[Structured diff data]
=== Section Start ===
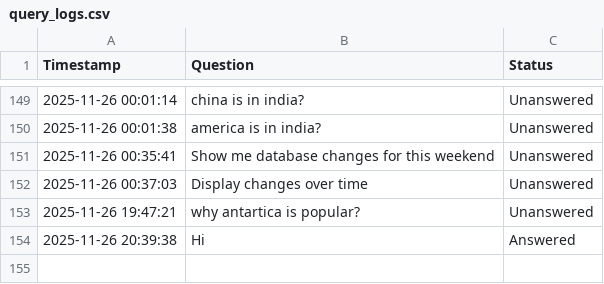
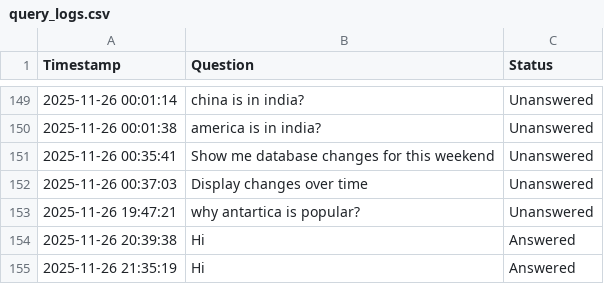
Before and after one commit to Sonu-Thomas-001/Change-Management-Bot, a CSV file: query_logs.csv, drawn as a sheet; only a part is shown, gaps mark what is left out; the diff names each change by its address in the sheet, - before the commit and + after, or states it on an @@ line.

Commit message:
feat: implement analytics dashboard with new UI styling and updated query logging.

```diff
--- a/query_logs.csv
+++ b/query_logs.csv
+row 155: 2025-11-26 21:35:19 | Hi | Answered
```
Also changed, not shown: 2 other files.
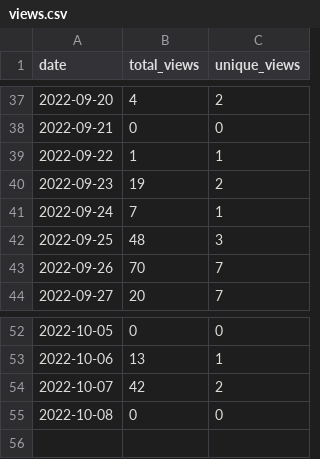
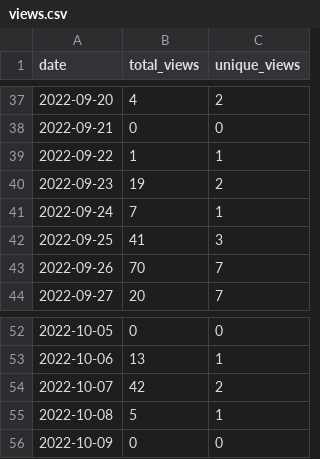
Before and after one commit to wumphlett/COMP-5700, a CSV file: .traffic/views.csv, drawn as a sheet; only a part is shown, gaps mark what is left out.

```diff
--- a/.traffic/views.csv
+++ b/.traffic/views.csv
@@ -41,3 +41,3 @@ date,total_views,unique_views
 2022-09-24,7,1
-2022-09-25,48,3
+2022-09-25,41,3
 2022-09-26,70,7
@@ -54,2 +54,3 @@ date,total_views,unique_views
 2022-10-07,42,2
-2022-10-08,0,0
+2022-10-08,5,1
+2022-10-09,0,0
```
Also changed, not shown: .traffic/clones.csv, 3 other files.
=== Section End ===
• YOUR OBJECTIVE: Pictures are to be omitted; otherwise, write out the data exactly as it appears.

• FINAL ANSWER:
Before and after one commit to Sonu-Thomas-001/Change-Management-Bot, a CSV file: query_logs.csv, drawn as a sheet; only a part is shown, gaps mark what is left out; the diff names each change by its address in the sheet, - before the commit and + after, or states it on an @@ line.

Commit message:
feat: implement analytics dashboard with new UI styling and updated query logging.

```diff
--- a/query_logs.csv
+++ b/query_logs.csv
+row 155: 2025-11-26 21:35:19 | Hi | Answered
```
Also changed, not shown: 2 other files.
Before and after one commit to wumphlett/COMP-5700, a CSV file: .traffic/views.csv, drawn as a sheet; only a part is shown, gaps mark what is left out.

```diff
--- a/.traffic/views.csv
+++ b/.traffic/views.csv
@@ -41,3 +41,3 @@ date,total_views,unique_views
 2022-09-24,7,1
-2022-09-25,48,3
+2022-09-25,41,3
 2022-09-26,70,7
@@ -54,2 +54,3 @@ date,total_views,unique_views
 2022-10-07,42,2
-2022-10-08,0,0
+2022-10-08,5,1
+2022-10-09,0,0
```
Also changed, not shown: .traffic/clones.csv, 3 other files.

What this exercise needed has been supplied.